Ever since news of the impressive safety and efficacy rates of Pfizer-BioNTech and Moderna’s Covid vaccines was first reported in November 2020, there has been widespread concern over what a U.S.-centric rollout strategy would mean for people living in other parts of the world — especially regions where it’s a challenge to access healthcare and other basic resources. Now, eight months later, only 1.3 percent of people living in low-income countries have received at least one dose of a Covid vaccine, according to a dataset maintained by the University of Oxford.
That’s why, at an August 4th press briefing, World Health Organization (WHO) Director-General Dr. Tedros Adhanom Gebreyesus called for a moratorium on Covid booster shots until “at least the end of September,” with the goal of getting at least 10 percent of people in every country of the world vaccinated before then. “Some rich countries are considering booster doses even though there are hundreds of millions of people waiting to have access to a first dose,” he added.
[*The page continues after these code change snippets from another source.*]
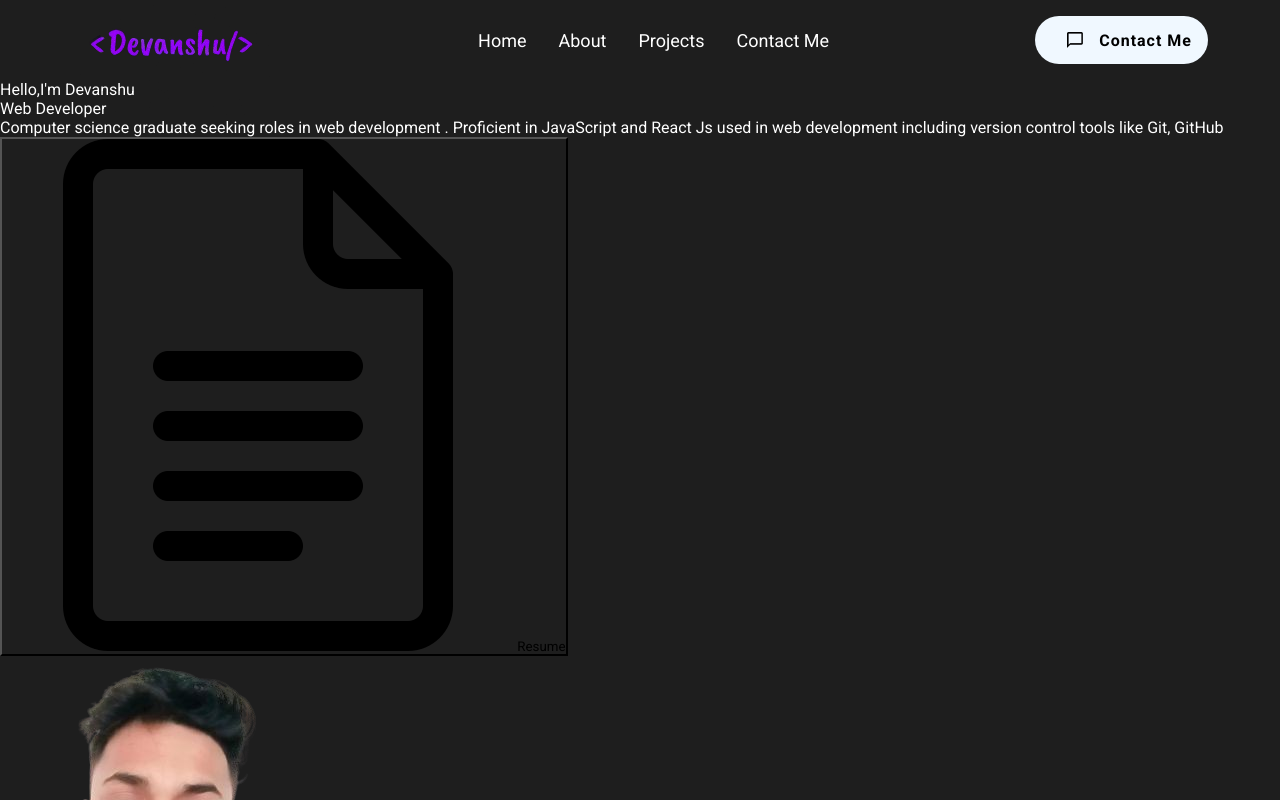
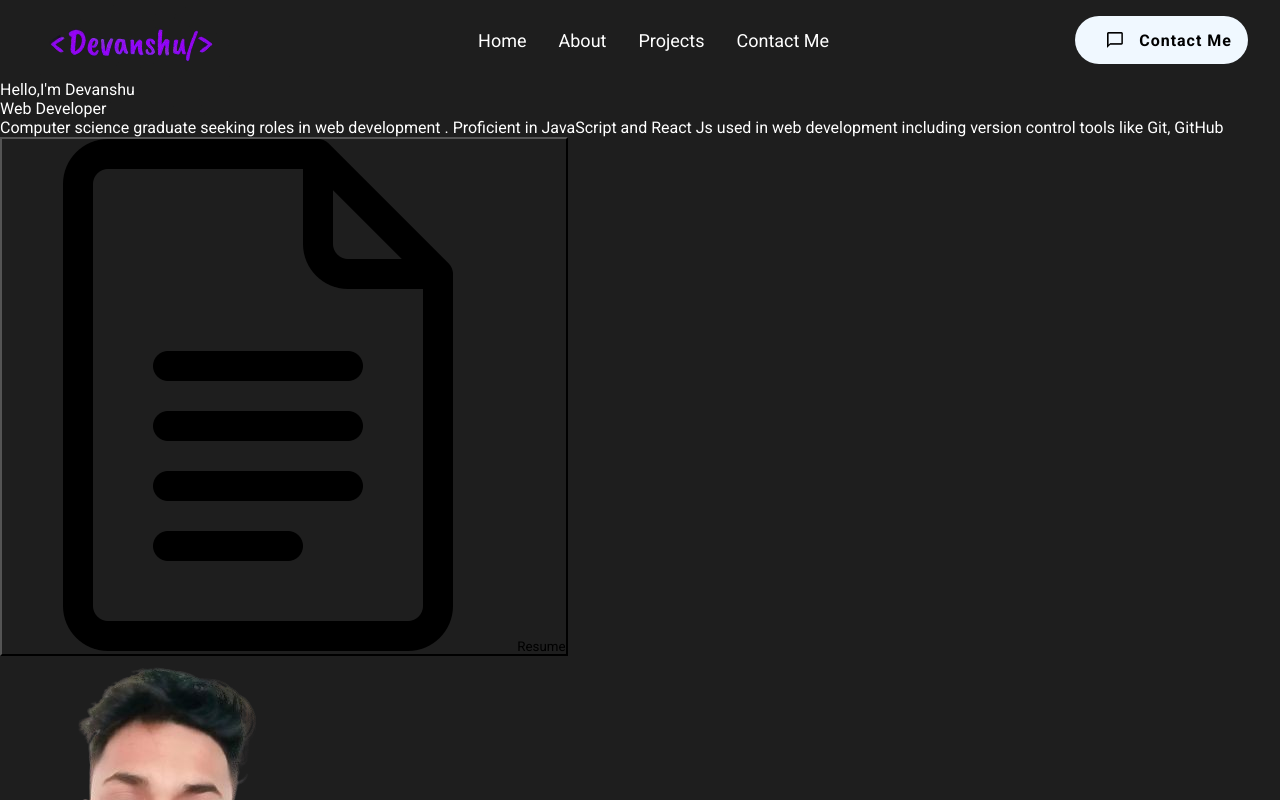
Before and after one commit to Devanshugoell/Personal-Portfolio-, a React (Create React App) app: page / in a window 1280 px wide. Shown: the top 800 px of the page. Built offline with nearby package versions, Linux system fonts and the light colour scheme.

Commit message:
changed navbar width

```diff
--- a/src/components/Navbar/Navbar.css
+++ b/src/components/Navbar/Navbar.css
@@ -10,7 +10,7 @@
     top: 0;
     z-index: 3;
     /* max-width: 85%; */
-    max-width: 75rem;
+    max-width: 80rem;
 }
 .navbar img {
     animation: fadeIn 2s;
```
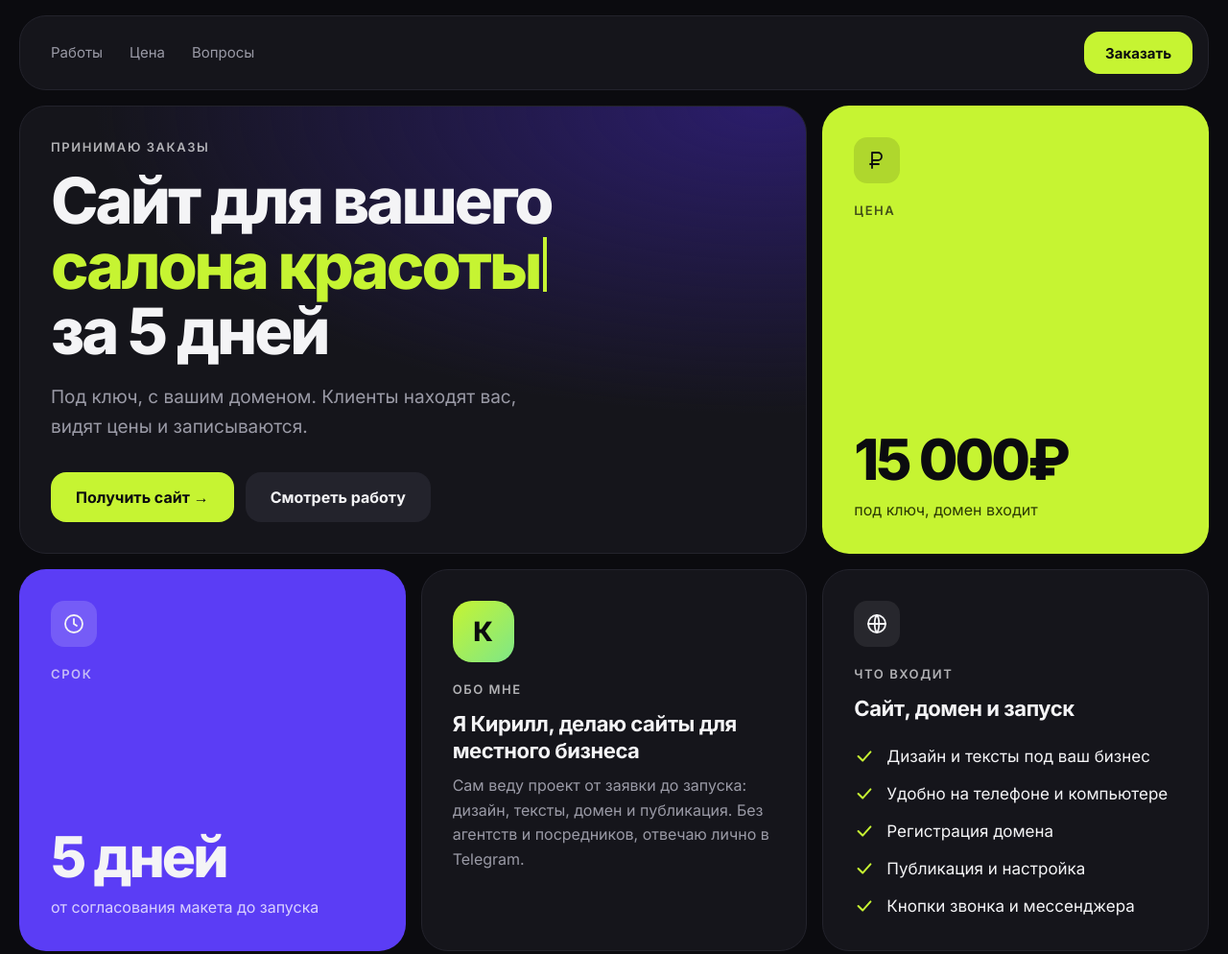
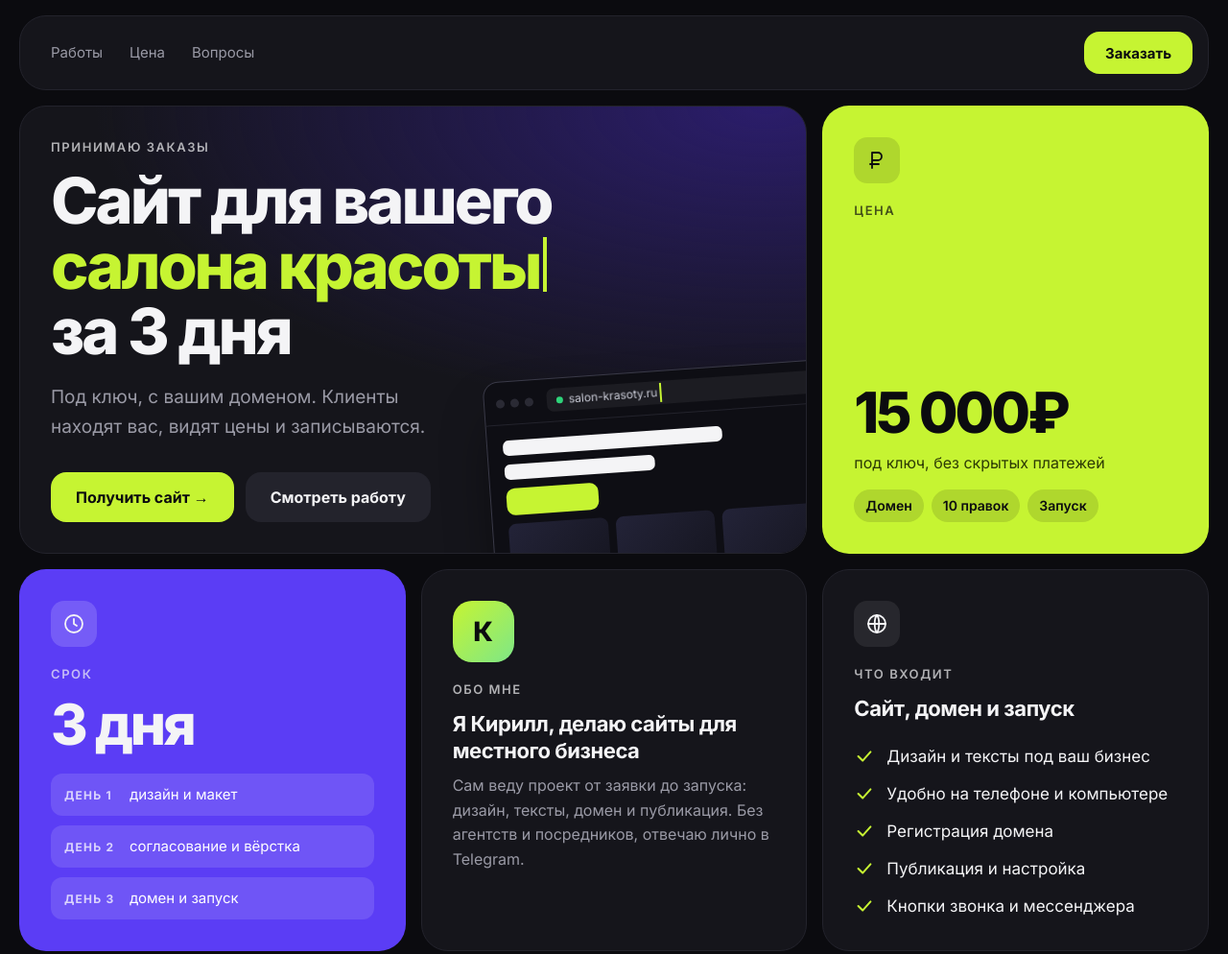
Before and after one commit to Karif-dev/landing, a plain HTML site: page index.html in a window 1280 px wide. Shown: the top 994 px of the page at 96% size. Drawn offline with Linux system fonts and the light colour scheme.

Commit message:
Запуск за 3 дня: таймлайн, макет с печатающимся доменом, список в цене
Co-Authored-By: Claude Sonnet 5 <noreply@anthropic.com>
Claude-Session: https://claude.ai/code/session_015HNm7e6zFr664DpHCK6j9h

```diff
--- a/index.html
+++ b/index.html
@@ -3,10 +3,10 @@
 <head>
 <meta charset="utf-8">
 <meta name="viewport" content="width=device-width,initial-scale=1">
-<title>Сайт для бизнеса за 5 дней — Кирилл</title>
-<meta name="description" content="Делаю сайты для местного бизнеса под ключ: 15 000 ₽, домен входит в цену, запуск за 5 дней.">
+<title>Сайт для бизнеса за 3 дня — Кирилл</title>
+<meta name="description" content="Делаю сайты для местного бизнеса под ключ: 15 000 ₽, домен входит в цену, запуск за 3 дня.">
 <meta property="og:type" content="website">
-<meta property="og:title" content="Сайт для бизнеса за 5 дней — 15 000 ₽ с доменом">
+<meta property="og:title" content="Сайт для бизнеса за 3 дня — 15 000 ₽ с доменом">
 <meta property="og:description" content="Барбершопы, салоны, автосервисы, кафе. Под ключ, домен входит в цену.">
 <meta property="og:image" content="https://karif.up.railway.app/og.png">
 <meta name="twitter:card" content="summary_large_image">
@@ -39,7 +39,7 @@ h1 em:after{content:"";display:inline-block;width:.06em;height:.85em;background:
 h2{font-size:clamp(26px,3.4vw,40px);line-height:1.1;letter-spacing:-.035em;font-weight:800}
 h3{font-size:22px;letter-spacing:-.02em;line-height:1.25}
 .hero{min-height:460px;display:flex;flex-direction:column;justify-content:space-between;background:radial-gradient(700px 320px at 95% 0,#2b1d6b,transparent),var(--card)}
-.hero .sub{color:var(--mut);font-size:19px;margin-top:20px;max-width:520px}
+.hero .sub{color:var(--mut);font-size:19px;margin-top:20px;max-width:440px;position:relative;z-index:2}
 .hero .row{display:flex;gap:12px;flex-wrap:wrap;margin-top:32px}
 .lbl{font-size:13px;letter-spacing:.12em;text-transform:uppercase;opacity:.7;font-weight:600;margin-bottom:12px}
 .t p{color:var(--mut);margin-top:10px;font-size:16px}
@@ -58,6 +58,25 @@ h3{font-size:22px;letter-spacing:-.02em;line-height:1.25}
 .phone{position:absolute;right:22px;bottom:22px;z-index:2;width:22%;max-width:190px;aspect-ratio:9/18.6;border:6px solid #1d1d25;border-radius:28px;overflow:hidden;background:#000;box-shadow:0 24px 50px -10px rgba(0,0,0,.8),0 0 0 1px #34343f;transition:transform .4s}
 .shot:hover .phone{transform:translateY(-10px) rotate(-2deg)}
 .phone img{position:absolute;inset:0;width:100%;height:100%;object-fit:cover;object-position:top}
+.tl{list-style:none;margin-top:22px;display:grid;gap:10px}
+.tl li{display:flex;gap:12px;align-items:baseline;padding:10px 14px;border-radius:12px;background:rgba(255,255,255,.12);color:#fff;font-size:15px}
+.tl b{font-size:12px;letter-spacing:.1em;text-transform:uppercase;opacity:.75;min-width:56px}
+.pl{list-style:none;margin-top:14px;display:flex;flex-wrap:wrap;gap:8px}
+.pl li{padding:6px 12px;border-radius:99px;background:rgba(11,11,15,.12);font-size:14px;font-weight:600;color:#0B0B0F}
+.mock{position:absolute;right:-30px;bottom:-40px;width:44%;max-width:420px;transform:rotate(-4deg);transition:transform .5s}
+.hero:hover .mock{transform:rotate(-2deg) translateY(-8px)}
+.win{border:1px solid #3a3a48;border-radius:16px;background:#0E0E14;overflow:hidden;box-shadow:0 30px 60px -20px rgba(0,0,0,.8)}
+.wb{display:flex;align-items:center;gap:6px;padding:10px 12px;border-bottom:1px solid var(--line)}
+.wb i{width:9px;height:9px;border-radius:50%;background:#2A2A34}
+.wu{margin-left:8px;flex:1;height:24px;border-radius:7px;background:rgba(255,255,255,.06);display:flex;align-items:center;padding:0 10px;font-size:12px;color:#C9CBD6;gap:6px;white-space:nowrap;overflow:hidden}
+.wu:before{content:"";width:7px;height:7px;border-radius:50%;background:#2ED47A;flex:none}
+.wu u{text-decoration:none;border-right:2px solid var(--lime);padding-right:2px;animation:bl 1s steps(1) infinite}
+.wp{padding:16px;display:grid;gap:9px}
+.wp div{border-radius:6px;background:#1E1E28}
+.wp .h1{height:16px;width:70%;background:#F4F4F6}.wp .h2{height:16px;width:48%;background:#F4F4F6}
+.wp .bt{height:28px;width:96px;border-radius:9px;background:var(--lime)}
+.wp .g3{display:grid;grid-template-columns:repeat(3,1fr);gap:8px;background:none;height:64px}.wp .g3 span{border-radius:8px;background:linear-gradient(135deg,#232338,#15151F)}
+:focus-visible{outline:2px solid var(--lime);outline-offset:3px;border-radius:10px}
 .stats{display:flex;gap:28px;margin:22px 0 26px;flex-wrap:wrap}
 .stats b{display:block;font-size:34px;font-weight:800;letter-spacing:-.04em;line-height:1;color:var(--lime)}
 .stats span{font-size:13px;color:var(--mut)}
@@ -90,6 +109,7 @@ footer{grid-column:span 12;display:flex;justify-content:space-between;color:var(
 .rv.in{opacity:1;transform:none}
 .rv.in:hover{transform:translateY(-4px)}
 .progress{position:fixed;left:0;top:0;height:3px;width:0;background:var(--lime);z-index:60}
+@media(max-width:1100px){.mock{display:none}}
 @media(max-width:900px){.c8,.c7,.c6,.c5,.c4,.c3{grid-column:span 12}.t{padding:26px}.hero{min-height:380px}.shot{min-height:260px}}
 @media(max-width:640px){
   body{padding:12px}.g{gap:12px}
@@ -116,10 +136,11 @@ footer{grid-column:span 12;display:flex;justify-content:space-between;color:var(
 <section class="t c8 hero rv">
   <div>
     <div class="lbl">Принимаю заказы</div>
-    <h1>Сайт для вашего<em id="word">барбершопа</em>за 5 дней</h1>
+    <h1 style="position:relative;z-index:2">Сайт для вашего<em id="word">барбершопа</em>за 3 дня</h1>
     <p class="sub">Под ключ, с вашим доменом. Клиенты находят вас, видят цены и записываются.</p>
   </div>
-  <div class="row">
+  <div class="mock" aria-hidden="true"><div class="win"><div class="wb"><i></i><i></i><i></i><div class="wu"><u id="typed">barbershop.ru</u></div></div><div class="wp"><div class="h1"></div><div class="h2"></div><div class="bt"></div><div class="g3"><span></span><span></span><span></span></div></div></div></div>
+  <div class="row" style="position:relative;z-index:2">
     <a class="btn" href="https://t.me/K_Sofrin" target="_blank" rel="noopener">Получить сайт →</a>
     <a class="btn d" href="#work">Смотреть работу</a>
   </div>
@@ -127,12 +148,13 @@ footer{grid-column:span 12;display:flex;justify-content:space-between;color:var(
 
 <div class="t c4 lime rv flex" id="price">
   <div><span class="ic"><svg viewBox="0 0 24 24" fill="none" stroke="currentColor" stroke-width="1.8" stroke-linecap="round" stroke-linejoin="round"><path d="M7 4h6a4 4 0 0 1 0 8H7M7 4v16M5 16h9"/></svg></span><div class="lbl">Цена</div></div>
-  <div><div class="big"><span id="cnt">15&nbsp;000</span>₽</div><p>под ключ, домен входит</p></div>
+  <div><div class="big"><span id="cnt">15&nbsp;000</span>₽</div><p>под ключ, без скрытых платежей</p><ul class="pl"><li>Домен</li><li>10 правок</li><li>Запуск</li></ul></div>
 </div>
 
 <div class="t c4 vio rv flex">
   <div><span class="ic"><svg viewBox="0 0 24 24" fill="none" stroke="currentColor" stroke-width="1.8" stroke-linecap="round" stroke-linejoin="round"><circle cx="12" cy="12" r="9"/><path d="M12 7v5l3 2"/></svg></span><div class="lbl">Срок</div></div>
-  <div><div class="big">5 дней</div><p>от согласования макета до запуска</p></div>
+  <div><div class="big">3 дня</div>
+    <ol class="tl"><li><b>День 1</b>дизайн и макет</li><li><b>День 2</b>согласование и вёрстка</li><li><b>День 3</b>домен и запуск</li></ol></div>
 </div>
 
 <div class="t c4 rv">
@@ -205,7 +227,7 @@ footer{grid-column:span 12;display:flex;justify-content:space-between;color:var(
   <h2>Начнём?</h2>
   <p>Напишите мне в Telegram, отвечу с планом и сроками.</p>
   <a class="btn" href="https://t.me/K_Sofrin" target="_blank" rel="noopener">@K_Sofrin</a>
-  <small>15 000 ₽ · домен входит · запуск за 5 дней</small>
+  <small>15 000 ₽ · домен входит · запуск за 3 дня</small>
 </div>
 
 <footer><span>© 2026 Кирилл</span><a href="#">Наверх ↑</a></footer>
@@ -221,6 +243,10 @@ footer{grid-column:span 12;display:flex;justify-content:space-between;color:var(
   addEventListener('scroll',function(){var h=document.documentElement;pr.style.width=(h.scrollTop/(h.scrollHeight-h.clientHeight)*100)+'%'},{passive:true});
   var c=document.getElementById('cnt');
   if(!rm){var co=new IntersectionObserver(function(e){if(!e[0].isIntersecting)return;co.disconnect();var t0=performance.now();(function f(t){var k=Math.min(1,(t-t0)/1200),v=Math.round(15000*(1-Math.pow(1-k,3)));c.textContent=String(v).replace(/\B(?=(\d{3})+(?!\d))/g,' ');if(k<1)requestAnimationFrame(f)})(t0)},{threshold:.5});co.observe(c)}
+  var ty=document.getElementById('typed'),D=['barbershop.ru','salon-krasoty.ru','avtoservis.ru','vash-biznes.ru'],a=0,b=0,dd=false;
+  if(!rm&&ty){(function tk(){var q=D[a];ty.textContent=q.slice(0,b);
+    if(!dd&&b<q.length){b++;setTimeout(tk,95)}else if(!dd){dd=true;setTimeout(tk,1800)}
+    else if(b>0){b--;setTimeout(tk,45)}else{dd=false;a=(a+1)%D.length;setTimeout(tk,300)}})()}
   var w=document.getElementById('word'),L=['барбершопа','салона красоты','автосервиса','кафе','бизнеса'],i=0,j=0,del=false;
   if(!rm){(function tick(){var s=L[i];w.textContent=s.slice(0,j);
     if(!del&&j<s.length){j++;setTimeout(tick,85)}
```
Also changed, not shown: og.png.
And while technically, the Biden administration’s plans to begin the booster vaccine rollout the week of September 20th may adhere to the WHO’s proposed moratorium timeline and pass as “the end of September,” for many, it’s a question of equity. Namely, whether it’s ethical to start giving Americans boosters before so much of the world’s population has even gotten their first dose of a vaccine.
The subject came up during the White House briefing and Biden’s remarks later in the day, both of which provided the same rationale. First, Murthy addressed the question of how initiating a Covid vaccine booster rollout in the United States could impact vaccine supply for the rest of the world.
“Look, I do not accept the idea that we have to choose between America and the world,” he said. “We clearly see our responsibility to both, and that we’ve got to do everything we can to protect people here at home, while recognizing that clamping down [on] the pandemic across the world, and getting people vaccinated is going to be key to preventing the rise of future variants.”
Later that day, Biden made his stance clear. “Now, I know there are some world leaders who say Americans shouldn’t get a third shot until other countries get their first shots. I disagree,” the president said, making the case that “we can take care of America and help the world at the same time.” Biden then invoked his analogy comparing the Covid-19 pandemic to a war:
“As I said before, we’re going to be the arsenal of vaccines to beat this pandemic, as we were the arsenal of democracy to win World War II.”
And what has come from this arsenal so far? According to figures cited by Biden and Zients, 50 million shots of Covid vaccine were administered in the U.S. in June and July, with an additional 100 million shots shipped to other parts of the world during that period. At present, more than 115 million doses have been sent to 80 different countries, according to Zients. “That means that America has donated more vaccine to other countries than every other country in the world combined,” Biden said, reaffirming his pledge to eventually provide more than 600 million vaccine donations worldwide.
The rollout should be smoother this time
Remember the dystopian nightmare of attempting to book a Covid vaccine in the first few months of 2021? (You know, the one that came before our current dystopian nightmare where we literally can’t pay people to get vaccinated?) Well, according to Zients, this time will be different, noting that “we have enough vaccine supply for every American” and that “it will be just as easy and convenient to get a booster shot as it is to get the first shot today,” thanks to the roughly 80,000 vaccination sites across the country, including more than 40,000 local pharmacies.
The entire process is designed to be significantly simpler and more straightforward than the initial rollout, and like the first doses, boosters will also be free. “It will be easy,” Biden assured the country during his Wednesday afternoon remarks. “Just show your vaccination card and you’ll get a booster. No other ID. No insurance. No state residency requirement.” The president concluded his case for Covid vaccine boosters by emphasizing the benefits of the shot. “It will make you safer and for longer,” he said. “And it will help us end the pandemic faster.”